Recognising that allows me, now that I’m not in that IUD-infused haze of extreme, not-normal-for-me, anxiety, with my body being even less mine, to say ‘that man exacerbated the situation because he was an older man who was probably taught to always help girls and is a product of a society which taught him to expect gratitude for interfering’ and to say ‘he disrespected my refusal and made me uncomfortable and upset, which triggered the panic attack’. It allows me to say that the family friend who was pressuring me to accept her help over SMS overstepped by calling my mum to tell her I had crashed the car.
By defining what I am responsible for by what I am not responsible for, it allows me to say ‘this is what I can control and this is what I cannot control’ and to control what I can in order to assess what I cannot.
It’s the evolution of ‘externalisation’, a therapy tool which puts inner statements in the purview of a third party to enable a person to assess them objectively, and therefore learn what is helpful, what isn’t, what can be controlled, and what cannot.
If I cannot control the outcome, it isn’t my responsibility. If other people need to act a certain way to get that outcome, it isn’t my responsibility. If the entire outcome is based around someone being a decent and mildly considerate non-assaulting-others human being, it is definitely not my responsibility.
And there you have it. It isn’t my responsibility to change how I am to stop people behaving weirdly around me. It’s on them to not be weird. I can choose not to be around them, if I know they’ll cross a boundary, like I won’t go to that shop again, and I won’t make a police report unless it’s unavoidable. I won’t change how I dress, or that I don’t talk, or what I write, because the problem isn’t me – it’s people reacting to me, and I can’t control that. I can’t influence that.
But, for the record, when the same guy contacted me again, a few years later, and I recognised his signature, the way he spoke, the words he used, his profile… the person who served the subpoena on me was the same one who’d had me in that room.
“Nice to see you again,” I said.
“I didn’t recognise your name,” he said. But he remembered me, as I stood there, dressed in a gender conforming monkey suit, made up and neat and projecting ‘I got here despite what you did to me’.
The day before the trial, I received a phone call from the charging officer.

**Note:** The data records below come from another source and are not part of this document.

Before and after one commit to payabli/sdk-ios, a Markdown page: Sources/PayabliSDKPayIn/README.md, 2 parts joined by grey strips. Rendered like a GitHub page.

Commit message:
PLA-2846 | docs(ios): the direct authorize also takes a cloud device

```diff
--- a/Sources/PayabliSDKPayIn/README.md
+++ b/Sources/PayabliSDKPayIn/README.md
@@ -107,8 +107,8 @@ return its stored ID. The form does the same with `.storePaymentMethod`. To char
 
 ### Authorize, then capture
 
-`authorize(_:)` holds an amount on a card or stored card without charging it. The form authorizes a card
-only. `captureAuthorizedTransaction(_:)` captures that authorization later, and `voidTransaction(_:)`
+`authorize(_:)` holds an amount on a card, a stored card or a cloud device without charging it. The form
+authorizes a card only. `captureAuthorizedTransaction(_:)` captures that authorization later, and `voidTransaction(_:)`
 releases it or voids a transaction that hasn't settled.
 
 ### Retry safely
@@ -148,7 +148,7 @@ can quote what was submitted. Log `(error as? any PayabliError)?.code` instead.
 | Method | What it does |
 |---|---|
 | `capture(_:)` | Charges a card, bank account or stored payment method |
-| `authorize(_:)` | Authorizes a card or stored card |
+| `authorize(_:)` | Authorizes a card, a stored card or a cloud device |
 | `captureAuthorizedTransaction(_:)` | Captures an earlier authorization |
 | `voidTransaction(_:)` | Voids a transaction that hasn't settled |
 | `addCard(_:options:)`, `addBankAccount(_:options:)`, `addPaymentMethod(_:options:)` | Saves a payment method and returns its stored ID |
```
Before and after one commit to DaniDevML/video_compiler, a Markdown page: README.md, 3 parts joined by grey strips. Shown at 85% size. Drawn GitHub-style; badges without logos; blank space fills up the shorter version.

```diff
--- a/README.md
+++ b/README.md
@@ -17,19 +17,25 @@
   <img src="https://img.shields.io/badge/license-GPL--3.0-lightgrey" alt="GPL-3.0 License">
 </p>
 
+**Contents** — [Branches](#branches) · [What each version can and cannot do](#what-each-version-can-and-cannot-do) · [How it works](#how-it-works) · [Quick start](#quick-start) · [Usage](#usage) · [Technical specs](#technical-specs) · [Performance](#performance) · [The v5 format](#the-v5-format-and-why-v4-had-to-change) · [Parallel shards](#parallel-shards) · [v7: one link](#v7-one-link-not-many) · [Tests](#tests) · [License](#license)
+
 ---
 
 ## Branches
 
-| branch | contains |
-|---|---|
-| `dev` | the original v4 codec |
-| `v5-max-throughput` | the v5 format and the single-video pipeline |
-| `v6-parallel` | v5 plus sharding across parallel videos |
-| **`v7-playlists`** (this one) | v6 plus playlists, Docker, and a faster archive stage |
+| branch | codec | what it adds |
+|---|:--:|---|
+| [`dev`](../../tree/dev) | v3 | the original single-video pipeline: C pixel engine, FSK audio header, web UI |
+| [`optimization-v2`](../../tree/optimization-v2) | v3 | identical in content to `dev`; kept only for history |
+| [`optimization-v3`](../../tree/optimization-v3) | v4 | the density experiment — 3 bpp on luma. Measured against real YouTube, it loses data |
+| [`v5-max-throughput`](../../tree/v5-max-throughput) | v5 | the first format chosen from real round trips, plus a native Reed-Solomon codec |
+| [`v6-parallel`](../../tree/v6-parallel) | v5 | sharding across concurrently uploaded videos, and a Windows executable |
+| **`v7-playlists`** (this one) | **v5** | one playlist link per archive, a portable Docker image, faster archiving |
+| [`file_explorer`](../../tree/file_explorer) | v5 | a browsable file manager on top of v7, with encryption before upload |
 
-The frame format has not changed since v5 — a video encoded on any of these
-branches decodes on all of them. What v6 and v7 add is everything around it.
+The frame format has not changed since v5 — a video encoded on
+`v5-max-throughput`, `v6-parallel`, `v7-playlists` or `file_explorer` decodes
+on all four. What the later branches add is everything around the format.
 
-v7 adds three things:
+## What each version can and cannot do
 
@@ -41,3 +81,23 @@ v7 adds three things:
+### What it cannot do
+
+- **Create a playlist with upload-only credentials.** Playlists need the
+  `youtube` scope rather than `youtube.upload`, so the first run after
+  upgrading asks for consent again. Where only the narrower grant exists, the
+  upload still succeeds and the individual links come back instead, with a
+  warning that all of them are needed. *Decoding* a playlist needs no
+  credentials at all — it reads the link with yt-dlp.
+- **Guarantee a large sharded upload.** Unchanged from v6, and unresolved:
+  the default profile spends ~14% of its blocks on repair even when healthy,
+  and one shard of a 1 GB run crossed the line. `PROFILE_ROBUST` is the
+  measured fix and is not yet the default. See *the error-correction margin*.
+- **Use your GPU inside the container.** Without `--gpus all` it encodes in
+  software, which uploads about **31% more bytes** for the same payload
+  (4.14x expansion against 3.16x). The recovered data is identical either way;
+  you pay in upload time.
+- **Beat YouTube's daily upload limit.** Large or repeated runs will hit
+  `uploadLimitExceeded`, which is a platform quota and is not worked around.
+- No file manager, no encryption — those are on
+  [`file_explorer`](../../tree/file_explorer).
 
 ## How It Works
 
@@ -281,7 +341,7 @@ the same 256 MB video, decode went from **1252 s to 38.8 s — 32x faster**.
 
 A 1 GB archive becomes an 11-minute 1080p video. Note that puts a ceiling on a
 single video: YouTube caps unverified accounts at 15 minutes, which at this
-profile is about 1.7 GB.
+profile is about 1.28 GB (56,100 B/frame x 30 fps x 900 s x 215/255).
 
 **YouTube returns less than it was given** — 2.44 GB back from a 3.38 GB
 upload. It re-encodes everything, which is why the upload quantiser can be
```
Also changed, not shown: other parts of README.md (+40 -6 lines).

Rather than face me, he’d changed his plea. There would be no trial.
The fact that I’d agreed to testify, in the end, that I’d been strong enough to go through with it, even though it didn’t happen (which I didn’t tell anyone at work, because I took the days off anyway for self-care, because well, it was old work), was then used against me when I applied for workers comp. It wasn’t her, she said. I had been raped. I had to testify. It was very stressful, and she said she hated dealing with me because I was unstable.
She only knew because I’d said ‘I’m taking time off’ and she wouldn’t let me leave her office until I told her why, and since I’d been served at work, there wasn’t any point hiding it. She made the rape part up, not knowing it was true, because all I said was ‘I have to testify against a paedophile’, and it sounded better to say he hurt me.
That she didn’t tell the truth to the investigators was her responsibility. What she did to me was her responsibility. Hiding it is no longer my responsibility. The fact that choosing to testify had consequences for my work should also not be my responsibility, because that shouldn’t have happened in the first place. But it did, and it happens for other people too. As long as it continues to happen, then a victim’s responsibility to themselves will outweigh whatever responsibility society puts on them and displaces from the person who harmed them.
Taking on responsibility that isn’t mine isn’t going to do anything but reinforce a bad dynamic, one which continues victimisation and abuse and allows the system to repeatedly fail.